January 23, 2018

Cuyuna Regional Medical Center supports hunger relief in its community and beyond

When the final school bells ring and summer break begins, nearly half the 1,025 youth in Cuyuna Regional Medical Center’s (CRMC) service area are at risk of going hungry. Forty-five percent of these students receive free or reduced-cost meals through the National School Lunch Program, but none of these kids receive meals through the summer months.   

As part of CRMC’s commitment to keeping kids healthy, the hospital in 2015 partnered with area churches to provide nutritious meals to kids and teens throughout the summer and continued its commitment by also providing basic needs to students over holiday breaks and healthy, free food during community events.   

More than half of the children in the area live in households that are unable to consistently access enough nutrition for a healthy life and struggle to put food on the table.
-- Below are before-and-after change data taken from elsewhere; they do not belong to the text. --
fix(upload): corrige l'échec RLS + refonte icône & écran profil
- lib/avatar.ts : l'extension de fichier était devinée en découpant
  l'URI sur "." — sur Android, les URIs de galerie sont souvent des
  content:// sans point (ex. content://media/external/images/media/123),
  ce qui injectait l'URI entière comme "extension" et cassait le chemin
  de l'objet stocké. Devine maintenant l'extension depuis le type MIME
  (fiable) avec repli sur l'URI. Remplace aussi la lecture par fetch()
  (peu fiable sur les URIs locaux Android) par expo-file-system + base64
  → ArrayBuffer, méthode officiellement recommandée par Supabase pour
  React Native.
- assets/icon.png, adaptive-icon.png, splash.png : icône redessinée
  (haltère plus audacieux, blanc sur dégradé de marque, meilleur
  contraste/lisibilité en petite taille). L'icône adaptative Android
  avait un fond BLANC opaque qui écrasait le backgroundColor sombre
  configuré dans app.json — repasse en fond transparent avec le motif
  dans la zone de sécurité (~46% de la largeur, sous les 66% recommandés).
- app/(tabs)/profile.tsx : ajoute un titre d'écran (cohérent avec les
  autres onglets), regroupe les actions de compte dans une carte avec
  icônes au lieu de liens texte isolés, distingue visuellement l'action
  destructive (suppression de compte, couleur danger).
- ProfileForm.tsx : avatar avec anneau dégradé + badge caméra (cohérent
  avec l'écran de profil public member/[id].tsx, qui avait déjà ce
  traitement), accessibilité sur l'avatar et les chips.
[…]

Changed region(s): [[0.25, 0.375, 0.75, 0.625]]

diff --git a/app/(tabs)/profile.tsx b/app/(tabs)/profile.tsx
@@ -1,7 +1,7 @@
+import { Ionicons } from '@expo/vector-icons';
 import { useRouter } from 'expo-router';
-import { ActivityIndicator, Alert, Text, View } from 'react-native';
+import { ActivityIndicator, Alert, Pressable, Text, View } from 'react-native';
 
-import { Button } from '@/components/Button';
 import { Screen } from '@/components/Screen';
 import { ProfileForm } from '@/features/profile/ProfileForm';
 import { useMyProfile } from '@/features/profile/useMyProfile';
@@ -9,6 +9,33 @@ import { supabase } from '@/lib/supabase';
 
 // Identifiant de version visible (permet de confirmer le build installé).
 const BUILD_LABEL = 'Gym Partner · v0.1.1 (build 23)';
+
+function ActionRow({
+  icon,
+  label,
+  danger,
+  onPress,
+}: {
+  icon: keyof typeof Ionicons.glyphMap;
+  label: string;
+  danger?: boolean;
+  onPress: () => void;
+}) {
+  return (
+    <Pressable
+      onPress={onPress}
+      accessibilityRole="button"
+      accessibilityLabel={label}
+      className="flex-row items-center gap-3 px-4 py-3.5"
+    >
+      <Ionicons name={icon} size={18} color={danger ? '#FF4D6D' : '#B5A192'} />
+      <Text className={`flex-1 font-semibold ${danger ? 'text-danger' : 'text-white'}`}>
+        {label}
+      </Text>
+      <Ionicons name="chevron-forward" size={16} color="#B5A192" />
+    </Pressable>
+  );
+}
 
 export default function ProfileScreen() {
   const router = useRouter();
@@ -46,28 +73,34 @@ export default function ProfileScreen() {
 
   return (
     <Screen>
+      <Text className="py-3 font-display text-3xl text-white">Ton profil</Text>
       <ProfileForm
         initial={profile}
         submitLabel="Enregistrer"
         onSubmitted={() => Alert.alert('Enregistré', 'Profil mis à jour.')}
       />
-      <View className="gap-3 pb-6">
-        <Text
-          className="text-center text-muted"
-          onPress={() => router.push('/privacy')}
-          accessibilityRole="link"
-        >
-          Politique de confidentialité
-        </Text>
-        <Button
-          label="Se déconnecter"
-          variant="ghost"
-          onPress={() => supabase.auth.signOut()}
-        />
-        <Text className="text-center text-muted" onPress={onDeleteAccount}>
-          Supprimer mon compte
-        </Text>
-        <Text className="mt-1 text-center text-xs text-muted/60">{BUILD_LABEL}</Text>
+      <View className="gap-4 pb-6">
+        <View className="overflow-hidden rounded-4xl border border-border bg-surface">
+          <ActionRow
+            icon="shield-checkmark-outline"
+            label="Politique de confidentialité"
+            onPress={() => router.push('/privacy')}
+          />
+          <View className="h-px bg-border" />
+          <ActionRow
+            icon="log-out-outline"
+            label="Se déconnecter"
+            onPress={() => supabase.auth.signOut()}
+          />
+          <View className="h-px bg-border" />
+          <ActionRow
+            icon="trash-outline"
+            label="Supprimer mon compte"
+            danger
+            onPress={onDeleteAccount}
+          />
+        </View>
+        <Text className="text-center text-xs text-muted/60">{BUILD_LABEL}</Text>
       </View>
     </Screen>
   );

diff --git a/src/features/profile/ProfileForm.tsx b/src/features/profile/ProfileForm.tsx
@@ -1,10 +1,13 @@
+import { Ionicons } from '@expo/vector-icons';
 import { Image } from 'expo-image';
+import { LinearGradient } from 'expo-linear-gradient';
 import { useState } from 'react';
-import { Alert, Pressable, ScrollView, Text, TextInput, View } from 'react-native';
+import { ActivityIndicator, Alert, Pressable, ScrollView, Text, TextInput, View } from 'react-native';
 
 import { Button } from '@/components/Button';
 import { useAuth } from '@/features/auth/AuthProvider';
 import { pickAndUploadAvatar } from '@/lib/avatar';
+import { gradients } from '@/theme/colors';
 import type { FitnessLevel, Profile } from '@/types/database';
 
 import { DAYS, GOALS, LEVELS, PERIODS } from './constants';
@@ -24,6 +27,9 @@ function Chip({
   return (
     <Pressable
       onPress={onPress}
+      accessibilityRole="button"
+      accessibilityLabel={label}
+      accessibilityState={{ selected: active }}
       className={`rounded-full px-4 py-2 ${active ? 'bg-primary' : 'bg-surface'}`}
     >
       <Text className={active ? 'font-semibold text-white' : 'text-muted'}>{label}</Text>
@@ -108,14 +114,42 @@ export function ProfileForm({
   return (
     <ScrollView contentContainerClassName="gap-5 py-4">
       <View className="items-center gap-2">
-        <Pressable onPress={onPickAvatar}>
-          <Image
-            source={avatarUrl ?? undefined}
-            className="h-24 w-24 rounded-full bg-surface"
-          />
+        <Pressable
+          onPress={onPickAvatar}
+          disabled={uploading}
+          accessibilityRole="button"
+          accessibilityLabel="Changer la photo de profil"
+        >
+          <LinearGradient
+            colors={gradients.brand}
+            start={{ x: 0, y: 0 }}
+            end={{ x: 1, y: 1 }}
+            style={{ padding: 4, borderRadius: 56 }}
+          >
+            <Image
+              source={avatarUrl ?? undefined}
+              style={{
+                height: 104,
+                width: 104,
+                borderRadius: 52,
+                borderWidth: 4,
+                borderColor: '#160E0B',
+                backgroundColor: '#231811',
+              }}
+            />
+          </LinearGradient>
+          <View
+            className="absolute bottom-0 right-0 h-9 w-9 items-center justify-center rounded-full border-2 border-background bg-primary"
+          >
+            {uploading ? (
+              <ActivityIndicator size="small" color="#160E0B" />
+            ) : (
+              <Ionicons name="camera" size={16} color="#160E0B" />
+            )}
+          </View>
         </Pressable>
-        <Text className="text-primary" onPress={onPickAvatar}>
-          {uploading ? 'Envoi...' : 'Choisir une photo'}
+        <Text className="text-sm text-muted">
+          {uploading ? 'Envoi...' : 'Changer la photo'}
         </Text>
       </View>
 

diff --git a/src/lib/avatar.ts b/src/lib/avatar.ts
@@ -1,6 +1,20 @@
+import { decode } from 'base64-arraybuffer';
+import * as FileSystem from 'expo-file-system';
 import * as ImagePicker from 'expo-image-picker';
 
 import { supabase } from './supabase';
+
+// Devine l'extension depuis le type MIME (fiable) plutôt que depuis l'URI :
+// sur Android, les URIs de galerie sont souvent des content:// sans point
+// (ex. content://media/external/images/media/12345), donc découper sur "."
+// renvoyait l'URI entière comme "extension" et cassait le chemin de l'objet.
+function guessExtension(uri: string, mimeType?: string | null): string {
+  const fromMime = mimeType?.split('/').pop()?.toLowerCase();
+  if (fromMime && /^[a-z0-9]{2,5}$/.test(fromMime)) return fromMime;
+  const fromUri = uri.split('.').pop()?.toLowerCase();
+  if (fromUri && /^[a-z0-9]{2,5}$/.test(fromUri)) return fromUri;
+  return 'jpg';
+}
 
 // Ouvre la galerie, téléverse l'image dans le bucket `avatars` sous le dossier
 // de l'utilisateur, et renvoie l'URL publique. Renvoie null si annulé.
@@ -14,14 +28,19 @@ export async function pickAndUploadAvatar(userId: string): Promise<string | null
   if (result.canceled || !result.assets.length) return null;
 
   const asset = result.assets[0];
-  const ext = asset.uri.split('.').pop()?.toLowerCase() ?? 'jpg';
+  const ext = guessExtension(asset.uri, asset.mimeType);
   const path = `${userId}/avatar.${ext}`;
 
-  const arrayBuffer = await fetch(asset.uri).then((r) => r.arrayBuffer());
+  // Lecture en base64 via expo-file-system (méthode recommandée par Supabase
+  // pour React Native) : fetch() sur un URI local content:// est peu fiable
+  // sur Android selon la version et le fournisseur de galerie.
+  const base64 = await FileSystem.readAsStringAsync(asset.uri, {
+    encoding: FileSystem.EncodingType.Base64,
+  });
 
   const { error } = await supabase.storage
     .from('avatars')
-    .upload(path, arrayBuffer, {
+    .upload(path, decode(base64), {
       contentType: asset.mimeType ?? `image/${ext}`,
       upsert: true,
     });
Poverty is the reason; in Crosby, the per capita income is $15,465 and the median household income is $29,906.   

Lunch Bunch is an annual event that has grown each year. A total of 3,820 meals were provided in 2015; 4,650 in 2016; and 4,800 in 2017. The majority of youth in the area’s total population of 3,400 residents were served. Each Wednesday, two different CRMC volunteers prepare and distribute the meals planned by a registered dietitian.   

CRMC also provides hot soup and bread to 1,100 people at Crosby’s Christmas in the Park event in December and a nutritious light meal to another 800 people at the community’s Music in the Park celebration in June. About 30 staff volunteer for each of the events.   

In September, 32 CRMC volunteers prepared 9,072 meals at Kids Against Hunger in Nisswa to send to those affected by Hurricane Irma in Florida and donated $2,500 towards the food cost. In May, two CRMC staff collected $253 of food at the Baxter Cub Food Grocery Grab, which was delivered to the Cuyuna Food Shelf in Crosby.    

CRMC supports these initiatives with an annual investment of approximately $20,000.